You are not here to verify,
Instruct yourself, or inform curiosity
Or carry report. You are here to kneel
Where prayer has been valid.

Our 16,000 churches are places in our communities made ‘valid’ by prayer. But how do they become a true asset and not a burden is the question we have to ask – and at heart it is a mission question. In Luke 9 Jesus ‘sends out’ his apostles and they then ‘return’. This is all about place – they went out on mission, they returned to the place of sending. Church has to be the missionary base as well as the place of festival, where the table is set and the bread is broken, where the people gather and heaven touches earth and earth touches heaven. It will be exciting to see how this report in its outworking will enable our theology of place to enable our life of worship and mission.

Little Gidding - a thin place

Little Gidding – a thin place

At the end of almost all the Groups of Sessions there is a farewell and on this occasion it was the Secretary General, William Fittall, who was leaving. He has served the church in this capacity for 13 years but has also served the church within the Diocese of Southwark (before his more recent move) as a Reader. His skills in administration, negotiation and diplomacy are grounded in a real faith in Jesus Christ.

Archbishop Justin began this Group of Sessions with a fantastically clever and amusing address in the presence of Her Majesty The Queen and he ended this Synod with an equally polished performance in tribute to William who, in turn, gave a great response.

So we left Westminster after retrieving bags and coats (all black of course so much confusion in the cloakroom!) and I left feeling very positive about the next five years.

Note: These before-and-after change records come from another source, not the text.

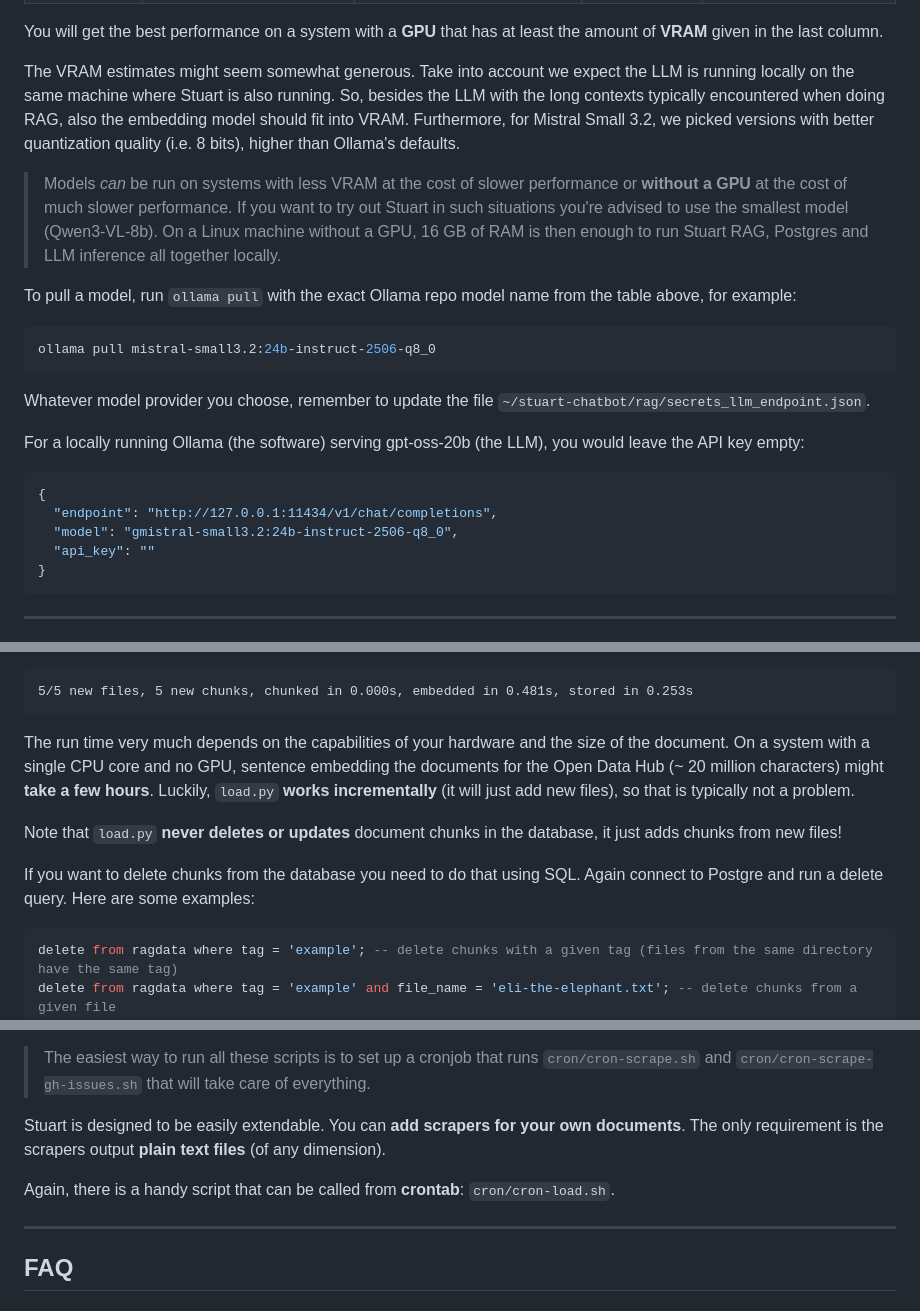
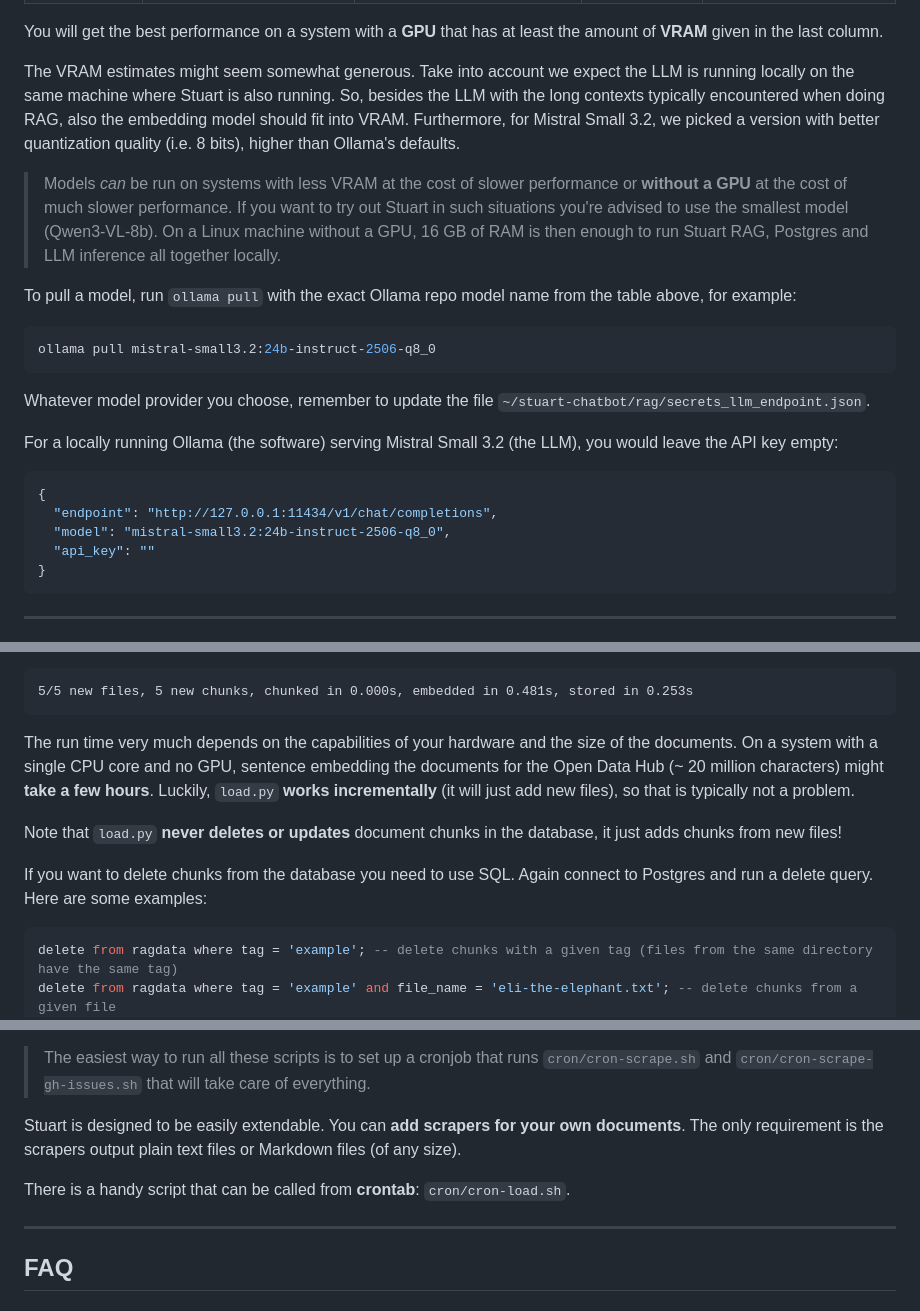
Before and after one commit to noi-techpark/stuart-chatbot, a Markdown page: README.md, 3 parts joined by grey strips. Drawn GitHub-style.

Commit message:
stuart overhaul - part 5

````diff
--- a/README.md
+++ b/README.md
@@ -246,8 +246,8 @@ You will get the best performance on a system with a **GPU** that has at least t
 
 The VRAM estimates might seem somewhat generous. Take into account we expect the LLM is running locally on
 the same machine where Stuart is also running. So, besides the LLM with the long contexts typically encountered
-when doing RAG, also the embedding model should fit into VRAM. Furthermore, for Mistral Small 3.2, we picked
-versions with better quantization quality (i.e. 8 bits), higher than Ollama's defaults.
+when doing RAG, also the embedding model should fit into VRAM. Furthermore, for Mistral Small 3.2, we picked a
+version with better quantization quality (i.e. 8 bits), higher than Ollama's defaults.
 
 > Models _can_ be run on systems with less VRAM at the cost of slower performance or **without a GPU** at the cost
 > of much slower performance. If you want to try out Stuart in such situations you're advised to use the smallest model
@@ -262,12 +262,12 @@ ollama pull mistral-small3.2:24b-instruct-2506-q8_0
 
 Whatever model provider you choose, remember to update the file `~/stuart-chatbot/rag/secrets_llm_endpoint.json`.
 
-For a locally running Ollama (the software) serving gpt-oss-20b (the LLM), you would leave the API key empty:
+For a locally running Ollama (the software) serving Mistral Small 3.2 (the LLM), you would leave the API key empty:
 
 ```json
 {
   "endpoint": "http://127.0.0.1:11434/v1/chat/completions",
-  "model": "gmistral-small3.2:24b-instruct-2506-q8_0",
+  "model": "mistral-small3.2:24b-instruct-2506-q8_0",
   "api_key": ""
 }
 ```
@@ -329,7 +329,7 @@ Expected output is:
 ```
 
 The run time very much depends on the capabilities of your hardware and the size
-of the document. On a system with a single CPU core and no GPU, sentence embedding the
+of the documents. On a system with a single CPU core and no GPU, sentence embedding the
 documents for the Open Data Hub (~ 20 million characters) might **take a few hours**.
 Luckily, `load.py` **works incrementally** (it will just add new files), so that is
 typically not a problem.
@@ -337,8 +337,8 @@ typically not a problem.
 Note that `load.py` **never deletes or updates** document chunks in the database, it just adds
 chunks from new files!
 
-If you want to delete chunks from the database you need to do that using SQL. Again connect
-to Postgre and run a delete query. Here are some examples:
+If you want to delete chunks from the database you need to use SQL. Again connect
+to Postgres and run a delete query. Here are some examples:
 
 ```SQL
 delete from ragdata where tag = 'example'; -- delete chunks with a given tag (files from the same directory have the same tag)
@@ -635,10 +635,10 @@ slow due to the necessary rate limiting imposed by GitHub.
 > `cron/cron-scrape.sh` and `cron/cron-scrape-gh-issues.sh` that will take care of everything.
 
 Stuart is designed to be easily extendable. You can **add scrapers for your own
-documents**. The only requirement is the scrapers output **plain text files** (of any
-dimension).
+documents**. The only requirement is the scrapers output plain text files or Markdown files
+(of any size).
 
-Again, there is a handy script that can be called from **crontab**: `cron/cron-load.sh`.
+There is a handy script that can be called from **crontab**: `cron/cron-load.sh`.
 
 ---
 ## FAQ
````
Also changed, not shown: other parts of README.md (+2 -2 lines).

If it continues in this spirit maybe God can work through us.

Lord God,
bless the members of the Synod,
bless the work that continues,
bless the church we serve,
bless the people of this nation,
bless the world, your creation,
that we may be one in your service.
Amen.

Holy Land

A pilgrimage for returning pilgrims

My Lent Diary

A journey from ashes to a garden

In the Steps of Martin Luther

A Southwark Cathedral Pilgrimage 2017

sabbaticalthoughtsblog.wordpress.com/

Canda, Jerusalem, Mucknall

Southwark Diocesan Pilgrimage 2016

Hearts on Fire - Pilgrims in the Holy Land

A good city for all

A good city for all

In the Steps of St Paul

Southwark Cathedral Pilgrimage June 2015

LIVING GOD

Reflections from the Dean of Southwark

Andrew Nunn's reflections from General Synod

the personal views of the Dean of Southwark